** TRY IT **
Search the records for "Updated". Report every line where it occurs.

Items listed in a dataset
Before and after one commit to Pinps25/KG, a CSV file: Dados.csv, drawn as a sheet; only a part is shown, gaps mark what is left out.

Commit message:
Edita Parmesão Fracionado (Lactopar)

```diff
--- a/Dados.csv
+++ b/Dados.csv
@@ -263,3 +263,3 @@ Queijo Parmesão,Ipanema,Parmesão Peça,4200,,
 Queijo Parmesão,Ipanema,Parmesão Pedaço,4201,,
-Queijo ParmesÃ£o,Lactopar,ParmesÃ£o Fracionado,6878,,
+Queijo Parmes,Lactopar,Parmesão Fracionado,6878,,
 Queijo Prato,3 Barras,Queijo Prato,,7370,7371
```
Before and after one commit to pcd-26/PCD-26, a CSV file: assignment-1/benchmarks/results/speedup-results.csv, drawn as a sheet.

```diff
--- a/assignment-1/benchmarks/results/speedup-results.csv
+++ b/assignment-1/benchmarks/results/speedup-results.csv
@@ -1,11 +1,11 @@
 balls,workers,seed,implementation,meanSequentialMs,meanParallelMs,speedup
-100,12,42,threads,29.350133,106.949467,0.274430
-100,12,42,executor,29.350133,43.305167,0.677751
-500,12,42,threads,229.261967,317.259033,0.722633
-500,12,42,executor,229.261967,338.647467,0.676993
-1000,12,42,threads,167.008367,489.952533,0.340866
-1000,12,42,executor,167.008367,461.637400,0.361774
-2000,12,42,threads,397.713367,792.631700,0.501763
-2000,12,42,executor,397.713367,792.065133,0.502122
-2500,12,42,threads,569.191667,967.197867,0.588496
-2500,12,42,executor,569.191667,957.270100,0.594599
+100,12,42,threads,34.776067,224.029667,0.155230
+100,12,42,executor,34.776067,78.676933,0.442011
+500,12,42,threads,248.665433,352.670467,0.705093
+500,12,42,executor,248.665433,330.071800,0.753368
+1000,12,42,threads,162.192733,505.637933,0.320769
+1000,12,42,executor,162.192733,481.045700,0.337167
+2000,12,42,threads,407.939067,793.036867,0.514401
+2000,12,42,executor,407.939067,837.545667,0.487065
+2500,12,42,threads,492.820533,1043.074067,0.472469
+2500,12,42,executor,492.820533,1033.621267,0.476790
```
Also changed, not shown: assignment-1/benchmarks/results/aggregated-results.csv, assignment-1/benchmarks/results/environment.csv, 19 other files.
--
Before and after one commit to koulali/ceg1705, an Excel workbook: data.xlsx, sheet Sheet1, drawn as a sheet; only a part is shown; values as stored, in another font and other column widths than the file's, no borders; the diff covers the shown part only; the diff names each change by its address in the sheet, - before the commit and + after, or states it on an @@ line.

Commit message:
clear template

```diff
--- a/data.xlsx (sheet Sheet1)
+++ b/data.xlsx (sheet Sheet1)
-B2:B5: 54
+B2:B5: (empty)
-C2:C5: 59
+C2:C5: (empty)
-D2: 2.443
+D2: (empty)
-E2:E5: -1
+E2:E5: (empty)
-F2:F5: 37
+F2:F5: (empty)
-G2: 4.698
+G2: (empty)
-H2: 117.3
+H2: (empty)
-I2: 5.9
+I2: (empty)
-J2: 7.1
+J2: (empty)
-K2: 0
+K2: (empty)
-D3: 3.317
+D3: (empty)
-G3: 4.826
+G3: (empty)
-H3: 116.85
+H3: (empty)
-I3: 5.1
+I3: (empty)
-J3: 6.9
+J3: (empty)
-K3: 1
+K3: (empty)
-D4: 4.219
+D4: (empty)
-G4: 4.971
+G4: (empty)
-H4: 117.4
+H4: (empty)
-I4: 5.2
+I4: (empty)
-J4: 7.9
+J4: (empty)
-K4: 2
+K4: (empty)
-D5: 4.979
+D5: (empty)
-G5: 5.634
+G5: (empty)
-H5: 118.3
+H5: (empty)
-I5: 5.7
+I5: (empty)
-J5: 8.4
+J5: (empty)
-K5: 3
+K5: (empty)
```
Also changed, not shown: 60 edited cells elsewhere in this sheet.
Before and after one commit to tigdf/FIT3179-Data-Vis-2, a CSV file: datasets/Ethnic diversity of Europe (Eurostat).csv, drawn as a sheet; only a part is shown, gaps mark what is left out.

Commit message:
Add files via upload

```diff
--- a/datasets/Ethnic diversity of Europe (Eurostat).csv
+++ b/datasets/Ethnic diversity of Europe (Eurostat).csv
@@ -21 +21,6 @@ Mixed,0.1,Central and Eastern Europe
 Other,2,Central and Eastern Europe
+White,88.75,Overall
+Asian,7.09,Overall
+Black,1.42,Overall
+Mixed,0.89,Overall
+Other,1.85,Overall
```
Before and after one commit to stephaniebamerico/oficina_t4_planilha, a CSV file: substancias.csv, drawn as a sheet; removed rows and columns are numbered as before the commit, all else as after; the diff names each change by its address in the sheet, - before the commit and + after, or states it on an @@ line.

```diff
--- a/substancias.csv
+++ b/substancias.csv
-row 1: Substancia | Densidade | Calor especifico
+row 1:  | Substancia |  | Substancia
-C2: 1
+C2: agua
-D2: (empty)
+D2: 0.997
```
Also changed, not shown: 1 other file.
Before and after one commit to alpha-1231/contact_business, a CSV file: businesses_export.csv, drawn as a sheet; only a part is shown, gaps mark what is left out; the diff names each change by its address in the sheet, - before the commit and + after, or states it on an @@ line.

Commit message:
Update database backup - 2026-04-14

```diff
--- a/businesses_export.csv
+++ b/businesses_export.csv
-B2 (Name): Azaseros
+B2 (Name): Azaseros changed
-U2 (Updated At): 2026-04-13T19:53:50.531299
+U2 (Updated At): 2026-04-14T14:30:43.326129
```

** SOLUTION TO THIS EXERCISE **
-U2 (Updated At): 2026-04-13T19:53:50.531299
+U2 (Updated At): 2026-04-14T14:30:43.326129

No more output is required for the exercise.